Resources for Early Chidhood Education Reduced in Missouri
JEFFERSON CITY - Missouri children are receiving millions of dollars less from the state this fiscal year compared to last.
Both the Department of Social Services and the Department of Elementary and Secondary Education have reduced funding for early childhood education. Some low-income parents find it difficult to provide good care for their children after they lost free services.
Kristin Walker is a single mother who works eight to 12 hours during the day. In the evening, she is a full time student working on her second degree in nursing. She had to wait two years before she could enroll her daughter Mackenzie in the Early Head Start class this March. However, Mackenzie's free care at Jefferson City Daycare Center only lasted for four months. Walker lost her slot during a $3 million budget cut in the state-funded Early Head Start program. Now Walker has to pay $260 every month in order to put Mackenzie in the same daycare center.
"Being a single parent, I think it is a huge portion of your income," Walker said.
360 families in Missouri have lost state-funded Early Head Start services since July. In addition to cuts to Early Head Start, the Department of Social Services has also seen a $3.07 million budget cut from Accreditation Facilitation Services and $3.69 million from the Start-Up/Expansion program.
Money for early childhood education under the Department of Elementary and Secondary Education has been cut, too. The Missouri Preschool Project core, which used to create new preschool classrooms, was reduced from $11.7 million to $8.3 million. As a result, there will be no awards for new MPP classes this fiscal year.
Jean Ispa is the co-chair of the MU Department of Human Development and Family Studies. Ispa said children who lack of good childhood education might feel difficult to catch up with peers.
"You know whenever you start with a shaky foundation, it's harder to build on it and change it," Ispa said. "It's a lot easier to start well, and then you can keep building on it."
The state has launched a "Top 10 by 20" initiative, which aims to rank Missouri students' achievement among the top 10 states by 2020. Goal 2 of this initiative addresses early childhood education. However, some strategies and actions under this goal are in jeopardy because of budget cuts.
DESE Communications Coordinator Sarah Potter said, "We know that compared to other states, the funding is very low. We were around 35th before, and we have even less funding now. So our state keeps falling in terms of support early childhood education."
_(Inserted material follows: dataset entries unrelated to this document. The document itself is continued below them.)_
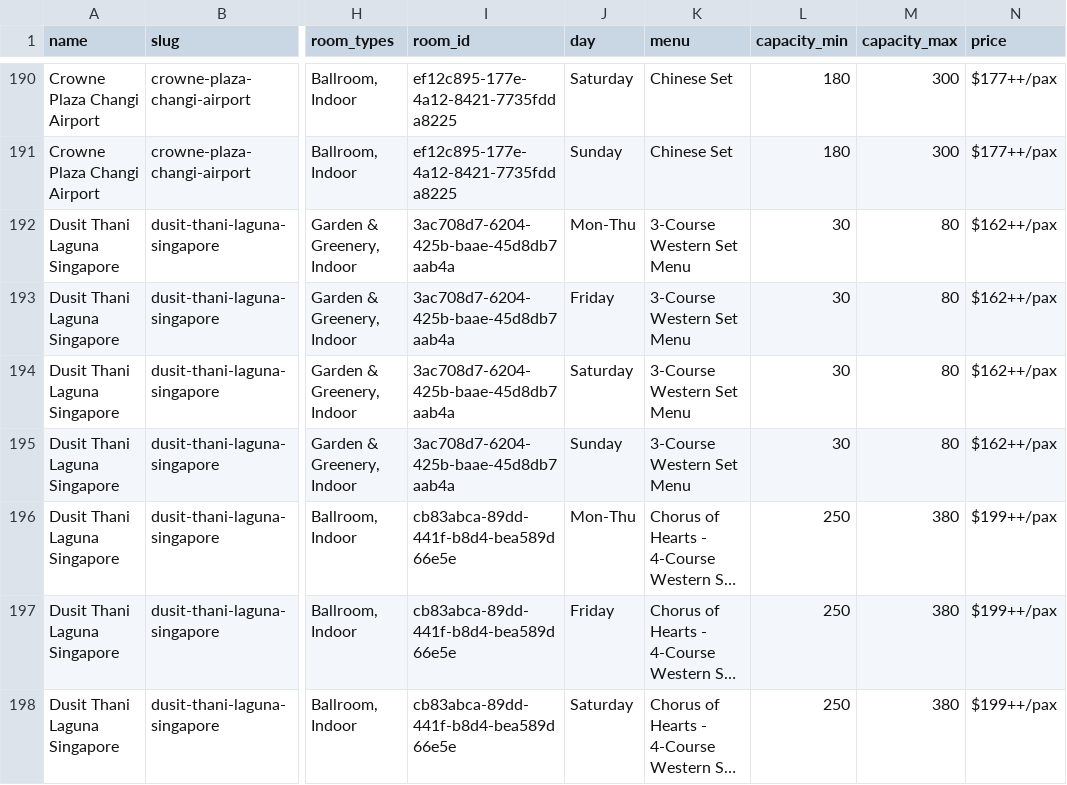
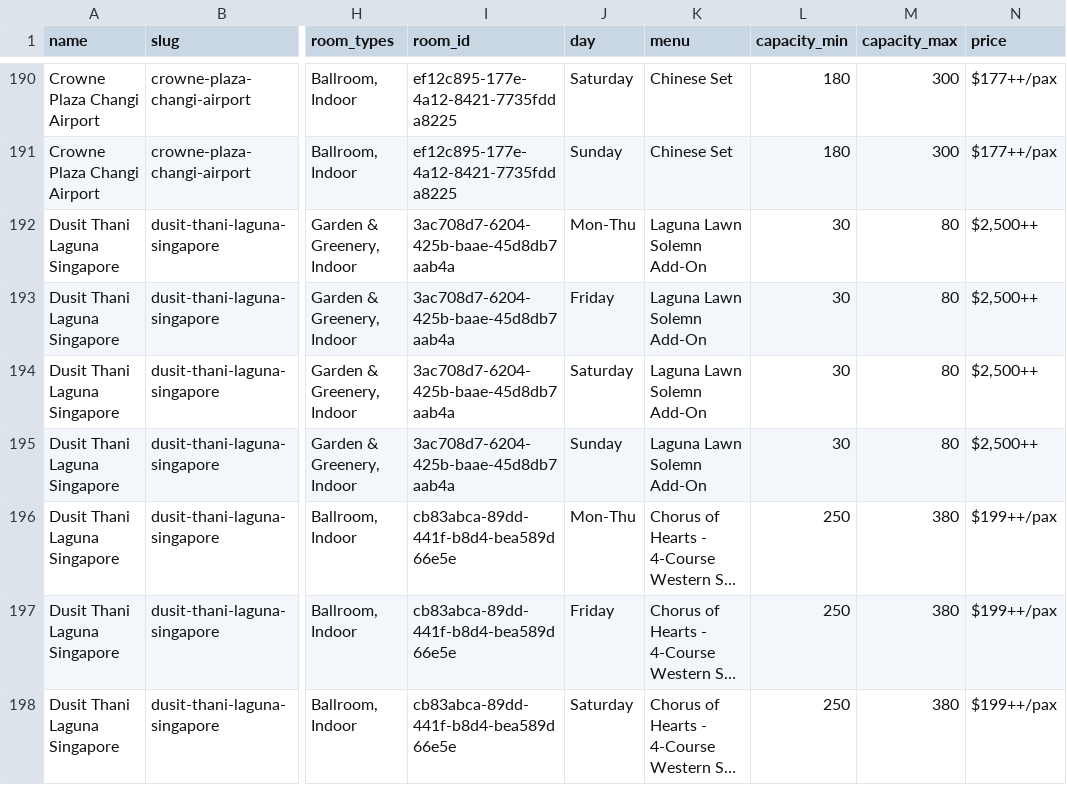
Before and after one commit to luarss/wedding-data, a CSV file: data/wd/venues.csv, drawn as a sheet; only a part is shown, gaps mark what is left out; long unchanged cells end in …; the diff covers the shown part only; the diff names each change by its address in the sheet, - before the commit and + after, or states it on an @@ line.

```diff
--- a/data/wd/venues.csv
+++ b/data/wd/venues.csv
-K192:K195 (menu): 3-Course Western Set Menu
+K192:K195 (menu): Laguna Lawn Solemn Add-On
-N192:N195 (price): $162++/pax
+N192:N195 (price): $2,500++
```
Also changed, not shown: 3 added rows and 34 edited cells elsewhere in this file, data/bb/venues.csv, data/wd/photographers.csv, 10 other files.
Potter said DESE plans to submit a supplemental budget request for early childhood education in January, 2013.